START Extracted information
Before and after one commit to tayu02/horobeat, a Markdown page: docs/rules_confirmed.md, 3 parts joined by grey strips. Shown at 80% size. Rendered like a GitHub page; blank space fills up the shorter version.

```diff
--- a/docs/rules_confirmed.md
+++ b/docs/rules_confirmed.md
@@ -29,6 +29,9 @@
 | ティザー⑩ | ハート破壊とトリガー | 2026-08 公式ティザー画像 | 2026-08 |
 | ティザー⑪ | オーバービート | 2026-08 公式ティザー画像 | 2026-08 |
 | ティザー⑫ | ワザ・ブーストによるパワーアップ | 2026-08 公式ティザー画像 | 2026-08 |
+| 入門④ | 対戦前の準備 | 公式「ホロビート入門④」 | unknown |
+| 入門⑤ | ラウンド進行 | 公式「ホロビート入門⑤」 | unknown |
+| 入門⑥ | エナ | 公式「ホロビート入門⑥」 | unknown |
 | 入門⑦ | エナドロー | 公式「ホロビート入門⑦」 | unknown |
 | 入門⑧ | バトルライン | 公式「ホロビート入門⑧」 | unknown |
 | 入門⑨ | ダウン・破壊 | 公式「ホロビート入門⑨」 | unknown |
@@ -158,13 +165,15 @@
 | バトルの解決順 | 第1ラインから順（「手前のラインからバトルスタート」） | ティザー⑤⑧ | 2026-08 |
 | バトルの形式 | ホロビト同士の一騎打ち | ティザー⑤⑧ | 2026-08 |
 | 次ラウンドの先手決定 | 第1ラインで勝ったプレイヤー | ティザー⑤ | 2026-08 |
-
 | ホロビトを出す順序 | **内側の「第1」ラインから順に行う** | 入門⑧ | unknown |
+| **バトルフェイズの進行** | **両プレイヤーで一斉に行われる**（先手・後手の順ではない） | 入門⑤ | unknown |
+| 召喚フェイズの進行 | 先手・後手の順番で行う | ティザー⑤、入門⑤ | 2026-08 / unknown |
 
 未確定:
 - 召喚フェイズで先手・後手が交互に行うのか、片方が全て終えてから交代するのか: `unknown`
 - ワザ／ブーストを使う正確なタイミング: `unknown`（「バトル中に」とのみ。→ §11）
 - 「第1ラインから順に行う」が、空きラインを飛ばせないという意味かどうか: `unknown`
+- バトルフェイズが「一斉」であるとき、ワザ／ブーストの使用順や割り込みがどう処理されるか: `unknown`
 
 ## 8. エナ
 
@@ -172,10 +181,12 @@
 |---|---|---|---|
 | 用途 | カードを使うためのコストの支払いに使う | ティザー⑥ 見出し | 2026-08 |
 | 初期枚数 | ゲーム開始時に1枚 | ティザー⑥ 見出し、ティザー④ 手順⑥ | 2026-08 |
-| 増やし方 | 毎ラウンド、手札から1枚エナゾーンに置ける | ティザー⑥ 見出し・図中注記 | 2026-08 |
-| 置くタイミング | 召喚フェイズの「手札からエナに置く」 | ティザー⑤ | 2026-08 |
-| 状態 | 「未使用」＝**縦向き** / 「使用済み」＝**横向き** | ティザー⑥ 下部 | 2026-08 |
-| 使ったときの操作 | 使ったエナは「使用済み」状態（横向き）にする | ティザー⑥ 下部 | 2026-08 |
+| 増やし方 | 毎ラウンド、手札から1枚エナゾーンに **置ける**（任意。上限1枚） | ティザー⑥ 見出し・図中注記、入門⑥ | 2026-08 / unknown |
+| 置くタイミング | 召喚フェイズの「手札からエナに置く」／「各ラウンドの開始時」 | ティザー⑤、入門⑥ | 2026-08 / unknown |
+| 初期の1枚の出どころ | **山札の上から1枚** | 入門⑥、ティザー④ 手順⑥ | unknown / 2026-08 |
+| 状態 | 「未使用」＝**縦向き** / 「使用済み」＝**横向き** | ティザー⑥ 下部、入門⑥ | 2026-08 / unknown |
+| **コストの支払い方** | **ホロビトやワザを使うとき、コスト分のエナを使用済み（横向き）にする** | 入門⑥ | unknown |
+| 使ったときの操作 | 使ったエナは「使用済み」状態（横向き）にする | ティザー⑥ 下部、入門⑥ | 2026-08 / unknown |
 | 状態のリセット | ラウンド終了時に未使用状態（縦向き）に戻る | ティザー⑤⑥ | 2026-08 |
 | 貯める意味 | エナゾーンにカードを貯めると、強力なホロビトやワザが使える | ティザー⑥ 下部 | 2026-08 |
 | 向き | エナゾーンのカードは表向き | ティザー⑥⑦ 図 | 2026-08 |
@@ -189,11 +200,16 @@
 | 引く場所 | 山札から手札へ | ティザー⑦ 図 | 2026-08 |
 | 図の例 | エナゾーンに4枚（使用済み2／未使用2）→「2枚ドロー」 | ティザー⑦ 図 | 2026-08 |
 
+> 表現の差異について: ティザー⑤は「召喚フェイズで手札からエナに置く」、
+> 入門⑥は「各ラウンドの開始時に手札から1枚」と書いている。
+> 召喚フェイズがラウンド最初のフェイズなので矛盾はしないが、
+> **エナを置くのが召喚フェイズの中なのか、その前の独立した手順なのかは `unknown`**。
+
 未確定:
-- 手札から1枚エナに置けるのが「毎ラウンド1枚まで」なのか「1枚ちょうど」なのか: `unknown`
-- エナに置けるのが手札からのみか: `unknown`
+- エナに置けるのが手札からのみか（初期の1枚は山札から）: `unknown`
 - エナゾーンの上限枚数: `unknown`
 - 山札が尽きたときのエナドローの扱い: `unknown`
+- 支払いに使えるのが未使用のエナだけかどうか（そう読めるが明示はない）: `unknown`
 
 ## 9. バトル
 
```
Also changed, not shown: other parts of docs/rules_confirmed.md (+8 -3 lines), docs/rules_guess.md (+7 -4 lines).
END Extracted information
Problem description.
Please return every line of the records that contains the word "公式ティザー画像".

Solution below.
 | ティザー⑩ | ハート破壊とトリガー | 2026-08 公式ティザー画像 | 2026-08 |
 | ティザー⑪ | オーバービート | 2026-08 公式ティザー画像 | 2026-08 |
 | ティザー⑫ | ワザ・ブーストによるパワーアップ | 2026-08 公式ティザー画像 | 2026-08 |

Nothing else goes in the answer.